• _Assignment_: Retype all of the records precisely.

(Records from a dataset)
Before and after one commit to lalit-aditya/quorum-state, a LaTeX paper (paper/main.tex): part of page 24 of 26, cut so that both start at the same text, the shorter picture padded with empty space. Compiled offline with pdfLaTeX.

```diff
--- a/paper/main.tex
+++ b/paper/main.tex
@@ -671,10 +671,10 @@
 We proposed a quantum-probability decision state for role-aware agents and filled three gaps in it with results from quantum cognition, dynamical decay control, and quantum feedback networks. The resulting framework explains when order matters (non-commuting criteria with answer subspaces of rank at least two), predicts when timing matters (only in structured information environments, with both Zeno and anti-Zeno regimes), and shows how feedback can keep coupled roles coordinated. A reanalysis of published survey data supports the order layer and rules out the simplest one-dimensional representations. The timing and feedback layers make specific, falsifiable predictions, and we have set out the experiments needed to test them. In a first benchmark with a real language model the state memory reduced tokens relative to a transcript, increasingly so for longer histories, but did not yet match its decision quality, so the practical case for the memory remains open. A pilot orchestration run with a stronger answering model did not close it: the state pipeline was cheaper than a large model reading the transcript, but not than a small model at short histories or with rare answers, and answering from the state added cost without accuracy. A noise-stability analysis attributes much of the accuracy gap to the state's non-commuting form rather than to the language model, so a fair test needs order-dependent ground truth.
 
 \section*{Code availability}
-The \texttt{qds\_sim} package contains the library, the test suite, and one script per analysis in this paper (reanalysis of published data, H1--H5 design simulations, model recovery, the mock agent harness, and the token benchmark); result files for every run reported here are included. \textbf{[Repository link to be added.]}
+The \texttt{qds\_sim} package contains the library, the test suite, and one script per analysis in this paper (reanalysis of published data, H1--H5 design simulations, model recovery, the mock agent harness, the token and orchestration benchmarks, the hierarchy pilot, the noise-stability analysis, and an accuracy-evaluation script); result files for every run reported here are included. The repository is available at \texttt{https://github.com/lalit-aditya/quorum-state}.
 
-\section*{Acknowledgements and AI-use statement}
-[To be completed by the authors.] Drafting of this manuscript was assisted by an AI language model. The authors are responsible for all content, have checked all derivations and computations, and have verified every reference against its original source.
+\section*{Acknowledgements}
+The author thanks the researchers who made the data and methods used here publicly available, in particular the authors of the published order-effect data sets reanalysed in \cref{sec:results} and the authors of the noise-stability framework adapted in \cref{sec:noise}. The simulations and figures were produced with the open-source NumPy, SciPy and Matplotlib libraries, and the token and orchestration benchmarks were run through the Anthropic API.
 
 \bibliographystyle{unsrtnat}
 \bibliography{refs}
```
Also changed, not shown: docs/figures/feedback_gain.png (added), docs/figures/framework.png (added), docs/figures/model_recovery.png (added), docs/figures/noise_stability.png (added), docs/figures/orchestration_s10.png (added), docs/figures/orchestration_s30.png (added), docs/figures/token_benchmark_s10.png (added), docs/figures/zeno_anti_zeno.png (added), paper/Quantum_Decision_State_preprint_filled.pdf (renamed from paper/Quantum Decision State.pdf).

• _Response below_:
Before and after one commit to lalit-aditya/quorum-state, a LaTeX paper (paper/main.tex): part of page 24 of 26, cut so that both start at the same text, the shorter picture padded with empty space. Compiled offline with pdfLaTeX.

```diff
--- a/paper/main.tex
+++ b/paper/main.tex
@@ -671,10 +671,10 @@
 We proposed a quantum-probability decision state for role-aware agents and filled three gaps in it with results from quantum cognition, dynamical decay control, and quantum feedback networks. The resulting framework explains when order matters (non-commuting criteria with answer subspaces of rank at least two), predicts when timing matters (only in structured information environments, with both Zeno and anti-Zeno regimes), and shows how feedback can keep coupled roles coordinated. A reanalysis of published survey data supports the order layer and rules out the simplest one-dimensional representations. The timing and feedback layers make specific, falsifiable predictions, and we have set out the experiments needed to test them. In a first benchmark with a real language model the state memory reduced tokens relative to a transcript, increasingly so for longer histories, but did not yet match its decision quality, so the practical case for the memory remains open. A pilot orchestration run with a stronger answering model did not close it: the state pipeline was cheaper than a large model reading the transcript, but not than a small model at short histories or with rare answers, and answering from the state added cost without accuracy. A noise-stability analysis attributes much of the accuracy gap to the state's non-commuting form rather than to the language model, so a fair test needs order-dependent ground truth.
 
 \section*{Code availability}
-The \texttt{qds\_sim} package contains the library, the test suite, and one script per analysis in this paper (reanalysis of published data, H1--H5 design simulations, model recovery, the mock agent harness, and the token benchmark); result files for every run reported here are included. \textbf{[Repository link to be added.]}
+The \texttt{qds\_sim} package contains the library, the test suite, and one script per analysis in this paper (reanalysis of published data, H1--H5 design simulations, model recovery, the mock agent harness, the token and orchestration benchmarks, the hierarchy pilot, the noise-stability analysis, and an accuracy-evaluation script); result files for every run reported here are included. The repository is available at \texttt{https://github.com/lalit-aditya/quorum-state}.
 
-\section*{Acknowledgements and AI-use statement}
-[To be completed by the authors.] Drafting of this manuscript was assisted by an AI language model. The authors are responsible for all content, have checked all derivations and computations, and have verified every reference against its original source.
+\section*{Acknowledgements}
+The author thanks the researchers who made the data and methods used here publicly available, in particular the authors of the published order-effect data sets reanalysed in \cref{sec:results} and the authors of the noise-stability framework adapted in \cref{sec:noise}. The simulations and figures were produced with the open-source NumPy, SciPy and Matplotlib libraries, and the token and orchestration benchmarks were run through the Anthropic API.
 
 \bibliographystyle{unsrtnat}
 \bibliography{refs}
```
Also changed, not shown: docs/figures/feedback_gain.png (added), docs/figures/framework.png (added), docs/figures/model_recovery.png (added), docs/figures/noise_stability.png (added), docs/figures/orchestration_s10.png (added), docs/figures/orchestration_s30.png (added), docs/figures/token_benchmark_s10.png (added), docs/figures/zeno_anti_zeno.png (added), paper/Quantum_Decision_State_preprint_filled.pdf (renamed from paper/Quantum Decision State.pdf).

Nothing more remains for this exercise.